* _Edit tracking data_
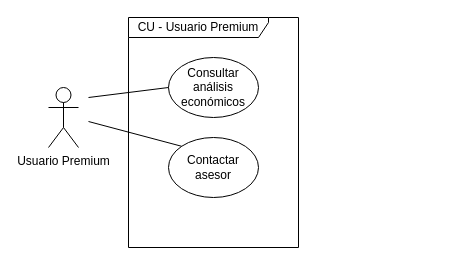
mvinzon/InversionActiva keeps this draw.io diagram as Casos de uso Usuario Premium.drawio. Above is the earlier version. Source tidied: cells renumbered, new cells numbered last; positions are measured from the earlier drawing's top-left corner, leaving out a move shared by most shapes. Both pictures are drawn from the tidied source at 100%, with x=0, y=0 at pixel (48, 17).
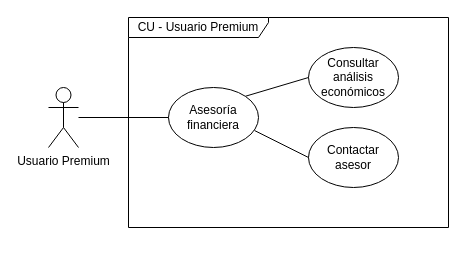
After the change.

Diff of the diagram source:
```diff
@@
 <mxGraphModel background="#ffffff">
   <root>
     <mxCell id="0" />
     <mxCell id="1" parent="0" />
     <mxCell id="2" value="CU - Usuario Premium" style="shape=umlFrame;whiteSpace=wrap;html=1;width=140;height=20;swimlaneFillColor=none;" parent="1" vertex="1">
-      <mxGeometry x="80" width="170" height="230" as="geometry" />
+      <mxGeometry x="80" width="320" height="210" as="geometry" />
     </mxCell>
     <mxCell id="3" value="Usuario Premium" style="shape=umlActor;verticalLabelPosition=bottom;verticalAlign=top;html=1;" parent="1" vertex="1">
       <mxGeometry y="70" width="30" height="60" as="geometry" />
     </mxCell>
     <mxCell id="4" value="Consultar análisis económicos" style="ellipse;whiteSpace=wrap;html=1;strokeColor=#000000;fillColor=#ffffff;gradientColor=none;" parent="1" vertex="1">
-      <mxGeometry x="120" y="40" width="90" height="60" as="geometry" />
+      <mxGeometry x="260" y="30" width="90" height="60" as="geometry" />
     </mxCell>
     <mxCell id="5" value="Contactar asesor" style="ellipse;whiteSpace=wrap;html=1;strokeColor=#000000;fillColor=#ffffff;gradientColor=none;" parent="1" vertex="1">
-      <mxGeometry x="120" y="120" width="90" height="60" as="geometry" />
+      <mxGeometry x="260" y="110" width="90" height="60" as="geometry" />
     </mxCell>
-    <mxCell id="6" style="endArrow=none;html=1;entryX=0;entryY=0.5;entryDx=0;entryDy=0;" parent="1" edge="1" target="4">
-      <mxGeometry relative="1" as="geometry">
-        <mxPoint x="40" y="80" as="sourcePoint" />
-      </mxGeometry>
+    <mxCell id="6" style="endArrow=none;html=1;entryX=0;entryY=0.5;entryDx=0;entryDy=0;exitX=1;exitY=0;exitDx=0;exitDy=0;" parent="1" edge="1" source="8" target="4">
+      <mxGeometry relative="1" as="geometry" />
     </mxCell>
-    <mxCell id="7" style="endArrow=none;html=1;entryX=0;entryY=0;entryDx=0;entryDy=0;" parent="1" edge="1" target="5">
-      <mxGeometry relative="1" as="geometry">
-        <mxPoint x="40" y="104" as="sourcePoint" />
-      </mxGeometry>
+    <mxCell id="7" style="endArrow=none;html=1;entryX=0;entryY=0.5;entryDx=0;entryDy=0;exitX=0.956;exitY=0.717;exitDx=0;exitDy=0;exitPerimeter=0;" parent="1" edge="1" source="8" target="5">
+      <mxGeometry relative="1" as="geometry" />
     </mxCell>
+    <mxCell id="8" value="Asesoría financiera" style="ellipse;whiteSpace=wrap;html=1;strokeColor=#000000;fillColor=#ffffff;gradientColor=none;" parent="1" vertex="1">
+      <mxGeometry x="120" y="70" width="90" height="60" as="geometry" />
+    </mxCell>
+    <mxCell id="9" style="endArrow=none;html=1;shadow=0;entryX=0;entryY=0.5;entryDx=0;entryDy=0;" parent="1" edge="1" source="3" target="8">
+      <mxGeometry relative="1" as="geometry" />
+    </mxCell>
   </root>
 </mxGraphModel>
```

* _WHAT THE TASK REQUIRES_
Exclude the pictures, then retype every record exactly.

* _SOLUTION FOR THIS EXERCISE_
mvinzon/InversionActiva keeps this draw.io diagram as Casos de uso Usuario Premium.drawio. Above is the earlier version. Source tidied: cells renumbered, new cells numbered last; positions are measured from the earlier drawing's top-left corner, leaving out a move shared by most shapes. Both pictures are drawn from the tidied source at 100%, with x=0, y=0 at pixel (48, 17).
After the change.

Diff of the diagram source:
```diff
@@
 <mxGraphModel background="#ffffff">
   <root>
     <mxCell id="0" />
     <mxCell id="1" parent="0" />
     <mxCell id="2" value="CU - Usuario Premium" style="shape=umlFrame;whiteSpace=wrap;html=1;width=140;height=20;swimlaneFillColor=none;" parent="1" vertex="1">
-      <mxGeometry x="80" width="170" height="230" as="geometry" />
+      <mxGeometry x="80" width="320" height="210" as="geometry" />
     </mxCell>
     <mxCell id="3" value="Usuario Premium" style="shape=umlActor;verticalLabelPosition=bottom;verticalAlign=top;html=1;" parent="1" vertex="1">
       <mxGeometry y="70" width="30" height="60" as="geometry" />
     </mxCell>
     <mxCell id="4" value="Consultar análisis económicos" style="ellipse;whiteSpace=wrap;html=1;strokeColor=#000000;fillColor=#ffffff;gradientColor=none;" parent="1" vertex="1">
-      <mxGeometry x="120" y="40" width="90" height="60" as="geometry" />
+      <mxGeometry x="260" y="30" width="90" height="60" as="geometry" />
     </mxCell>
     <mxCell id="5" value="Contactar asesor" style="ellipse;whiteSpace=wrap;html=1;strokeColor=#000000;fillColor=#ffffff;gradientColor=none;" parent="1" vertex="1">
-      <mxGeometry x="120" y="120" width="90" height="60" as="geometry" />
+      <mxGeometry x="260" y="110" width="90" height="60" as="geometry" />
     </mxCell>
-    <mxCell id="6" style="endArrow=none;html=1;entryX=0;entryY=0.5;entryDx=0;entryDy=0;" parent="1" edge="1" target="4">
-      <mxGeometry relative="1" as="geometry">
-        <mxPoint x="40" y="80" as="sourcePoint" />
-      </mxGeometry>
+    <mxCell id="6" style="endArrow=none;html=1;entryX=0;entryY=0.5;entryDx=0;entryDy=0;exitX=1;exitY=0;exitDx=0;exitDy=0;" parent="1" edge="1" source="8" target="4">
+      <mxGeometry relative="1" as="geometry" />
     </mxCell>
-    <mxCell id="7" style="endArrow=none;html=1;entryX=0;entryY=0;entryDx=0;entryDy=0;" parent="1" edge="1" target="5">
-      <mxGeometry relative="1" as="geometry">
-        <mxPoint x="40" y="104" as="sourcePoint" />
-      </mxGeometry>
+    <mxCell id="7" style="endArrow=none;html=1;entryX=0;entryY=0.5;entryDx=0;entryDy=0;exitX=0.956;exitY=0.717;exitDx=0;exitDy=0;exitPerimeter=0;" parent="1" edge="1" source="8" target="5">
+      <mxGeometry relative="1" as="geometry" />
     </mxCell>
+    <mxCell id="8" value="Asesoría financiera" style="ellipse;whiteSpace=wrap;html=1;strokeColor=#000000;fillColor=#ffffff;gradientColor=none;" parent="1" vertex="1">
+      <mxGeometry x="120" y="70" width="90" height="60" as="geometry" />
+    </mxCell>
+    <mxCell id="9" style="endArrow=none;html=1;shadow=0;entryX=0;entryY=0.5;entryDx=0;entryDy=0;" parent="1" edge="1" source="3" target="8">
+      <mxGeometry relative="1" as="geometry" />
+    </mxCell>
   </root>
 </mxGraphModel>
```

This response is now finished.